30% of Medicare recipients will pay higher premiums and deductibles. This group includes people who do not yet receive Social Security, those new to Medicare, low-income Medicare enrollees who also receive Medicaid, and people who pay high income premiums for Medicare. For these enrollees, Part B premiums and annual deductibles will go up about 10%. Part B primarily covers expenses for doctors, other outpatient care, and durable medical equipment. Part A premiums and deductibles, which cover care in hospitals, nursing homes, and some in-home care, will also show modest increases.
The other 70% of Medicare enrollees. Monthly Part B premiums are $104.90 a month, and will go up 4% to about $109. These premiums are deducted from enrollee monthly Social Security payments. Because 2017’s Cost of Living Adjustment (COLA) is very small, this group of Medicare enrollees will see that entire increase applied to the higher Part B premiums.
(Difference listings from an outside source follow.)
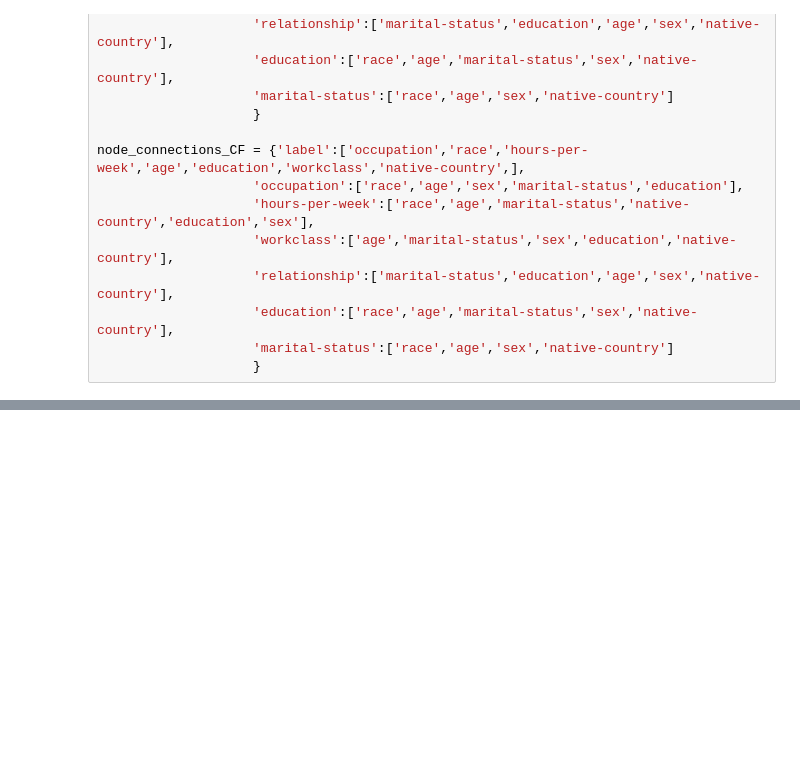
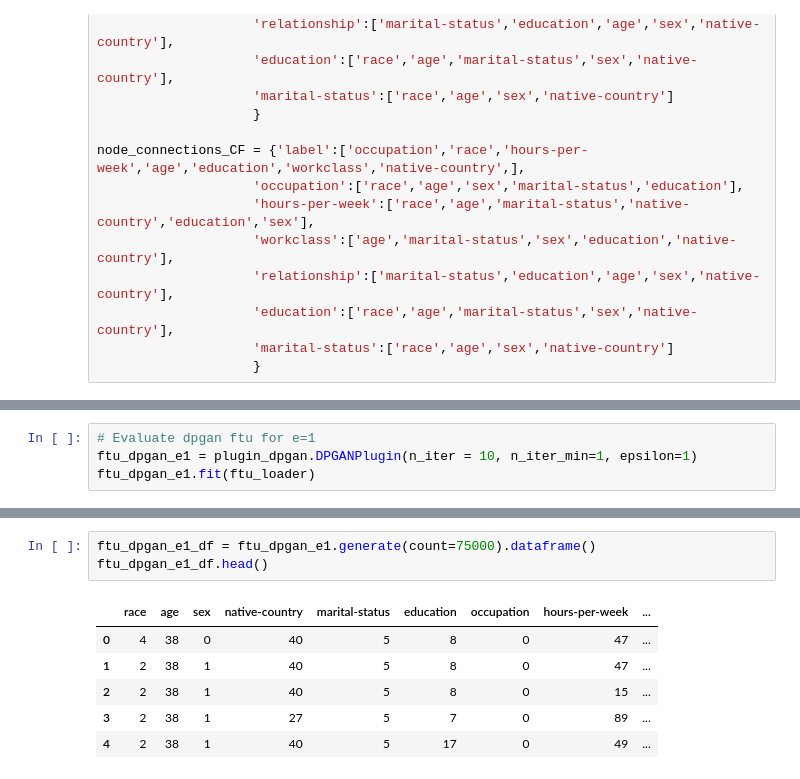
Before and after one commit to humayraR/fact-ai_Repl, a Jupyter notebook: FACT_GAN2.ipynb, the cells around one changed output, grey strips where cells are left out. Drawn from its saved outputs; the diff is of its cells as text; blank space fills up the shorter version.

```diff
--- a/FACT_GAN2.ipynb
+++ b/FACT_GAN2.ipynb
@@ -643,0 +371,4 @@ memory usage: 126.6 MB
+# %%
+# Evaluate dpgan ftu for e=1
+ftu_dpgan_e1 = plugin_dpgan.DPGANPlugin(n_iter = 10, n_iter_min=1, epsilon=1)
+ftu_dpgan_e1.fit(ftu_loader)
@@ -643,0 +389,10 @@ memory usage: 126.6 MB
+# %%
+ftu_dpgan_e1_df = ftu_dpgan_e1.generate(count=75000).dataframe()
+ftu_dpgan_e1_df.head()
+# %% [output]
+|  | race | age | sex | native-country | marital-status | education | occupation | hours-per-week | ... |
+| 0 | 4 | 38 | 0 | 40 | 5 | 8 | 0 | 47 | ... |
+| 1 | 2 | 38 | 1 | 40 | 5 | 8 | 0 | 47 | ... |
+| 2 | 2 | 38 | 1 | 40 | 5 | 8 | 0 | 15 | ... |
+| 3 | 2 | 38 | 1 | 27 | 5 | 7 | 0 | 89 | ... |
+| 4 | 2 | 38 | 1 | 40 | 5 | 17 | 0 | 49 | ... |
```
Also changed, not shown: parts of 43 cells of this notebook, 27 other files.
Part A of Medicare charges no premiums to anyone who has worked long enough to qualify for Social Security. However, it does have an annual deductible and daily coinsurance charges. Premiums and deductibles for Medicare Advantage and Part D prescription drug plans have already been set and will not be affected by any Part A or Part D changes.
Obamacare's Impact on Medicare
ObamaCare expands existing coverage for seniors, including: no-charge preventive care and wellness visits, better access to cancer screenings, personalized prevention plans, vaccines, flu shots, and more. Most important, ObamaCare is gradually closing the “donut hole” (the yearly Part D drug coverage reimbursement limit) that has caused some older people not to be able to afford some of their prescriptions. Unchanged, ObamaCare will completely close the “donut hole” by 2020.
Both the Republican Congress and President-elect Trump have promised to repeal ObamaCare. Congress, however, has also promised not to disrupt health insurance coverage for the 20 million people that it currently covers. Changes are expected to be incremental, allowing a transition period of from two to four years. This Congress has also indicated interest in changing Medicare drastically, perhaps by turning it into a form of private insurance. Many lawmakers have talked about changing Medicare along with any ObamaCare reform. AARP will be keeping a close eye on these potential plans, as should all of us.